"Caspian the Tenth, King of Narnia, and long may he reign!" answered the Dwarf. "That is to say, he ought to be King of Narnia and we hope he will be. At present he is only King of us Old Narnians -- "
"What do you mean by old Narnians, please?" asked Lucy.
"Why, that's us," said the Dwarf. "We're a kind of rebellion, I suppose."
"I see," said Peter. "And Caspian is the chief Old Narnian."
"Well, in a manner of speaking," said the Dwarf, scratching his head. "But he's really a New Narnian himself, a Telmarine, if you follow me."
"I don't," said Edmund.
"It's worse than the Wars of the Roses," said Lucy.
"Oh dear," said the Dwarf. "I'm doing this very badly. Look here: I think I'll have to go right back to the beginning and tell you how Caspian grew up in his uncle's court and how he comes to be on our side at all. But it'll be a long story."
"All the better," said Lucy. "We love stories."
So the Dwarf settled down and told his tale.
NO NO NO NO NO.
Argh. No, you do not compare this whole mess to the Wars of the Roses as if this is all an academic exercise and you've never heard of Narnia before. You are Kings and Queens of Narnia for crying out loud, and as you continually keep reminding the reader as though the "once an X, always an X" actually had some kind of logical meaning behind it and wasn't just a meaningless platitude. You don't just say "oh, tell us what's going on" in a general sort of way. Is that how you questioned diplomats and spies and generals when you were ruling?
You ask guided questions. If you trust them, you tell them what you know and where you're starting from, knowledge-wise, so that they can fill you in as needed. You don't just clap your hands at the shiny story which is told by the complacent dwarf who is not at all surprised at the fact that you seem to not know any basic history at all and you smell faintly of Edward V. Gah.

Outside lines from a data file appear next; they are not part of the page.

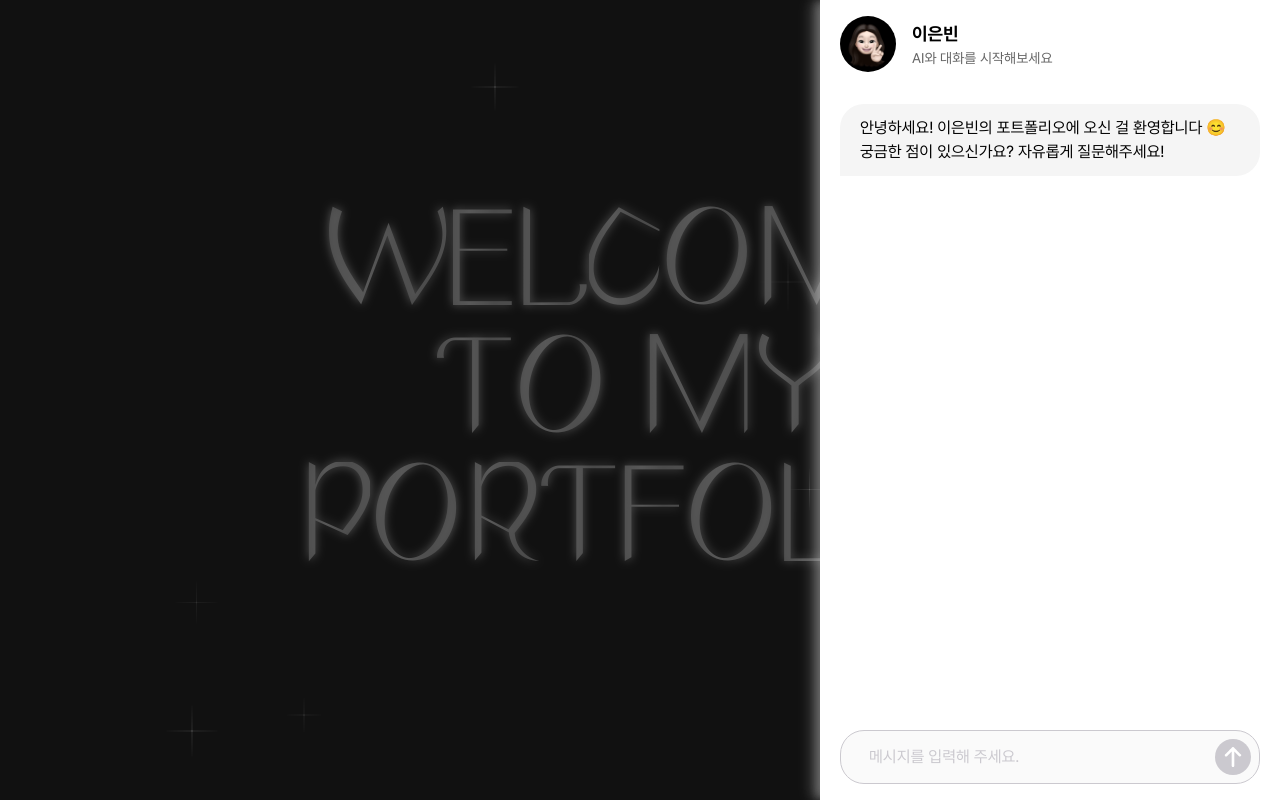
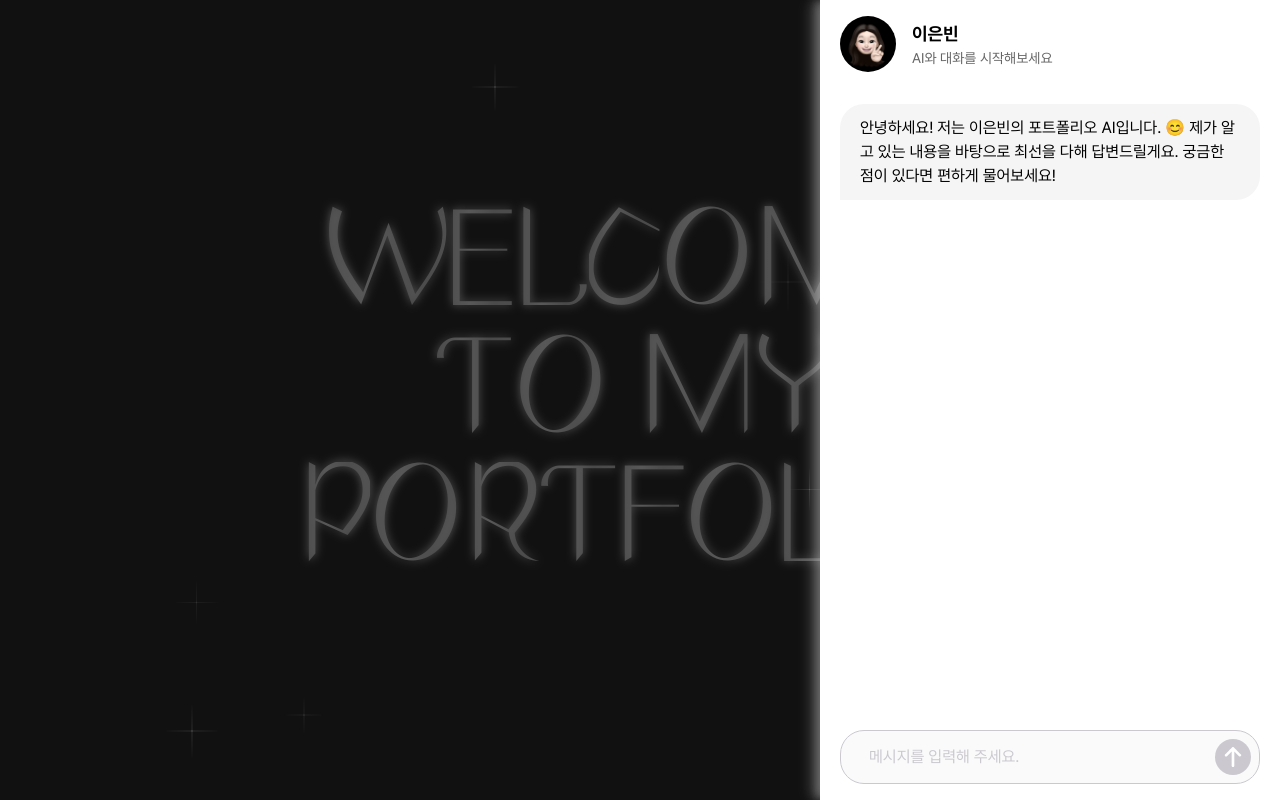
Before and after one commit to eunbinnie/fe-portfolio, a Next.js app: page / in a window 1280 px wide. Both pictures are taken after a click on the button 1232 px from the left and 752 px from the top of the page. Shown: the top 800 px of the page. Built offline with nearby package versions, Linux system fonts and the light colour scheme.

Commit message:
refactor: ai data 보완

```diff
--- a/src/components/AI/ChatContainer.tsx
+++ b/src/components/AI/ChatContainer.tsx
@@ -20,7 +20,7 @@ const ChatContainer = ({ active, onClose }: IModalProps) => {
   const [chatList, setChatList] = useState<ChatData[]>([
     {
       system:
-        '안녕하세요! 이은빈의 포트폴리오에 오신 걸 환영합니다 😊 궁금한 점이 있으신가요? 자유롭게 질문해주세요!',
+        '안녕하세요! 저는 이은빈의 포트폴리오 AI입니다. 😊 제가 알고 있는 내용을 바탕으로 최선을 다해 답변드릴게요. 궁금한 점이 있다면 편하게 물어보세요!',
       user: '',
     },
   ]);
--- a/src/components/section/SideProfile.tsx
+++ b/src/components/section/SideProfile.tsx
@@ -12,7 +12,6 @@ const LINK = [
     href: 'https://github.com/eunbinnie',
     src: '/icons/github.svg',
     alt: 'github',
-    target: '_blank',
   },
   {
     href: '/files/resume.pdf',
@@ -80,7 +79,7 @@ const SideProfile = () => {
               <Link
                 key={idx}
                 href={data.href}
-                target={data?.target}
+                target="_blank"
                 download={data?.download}
                 type={data?.type}
                 className="relative size-[18px]"
```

The next four chapters will be the story of Prince Caspian. Settle in.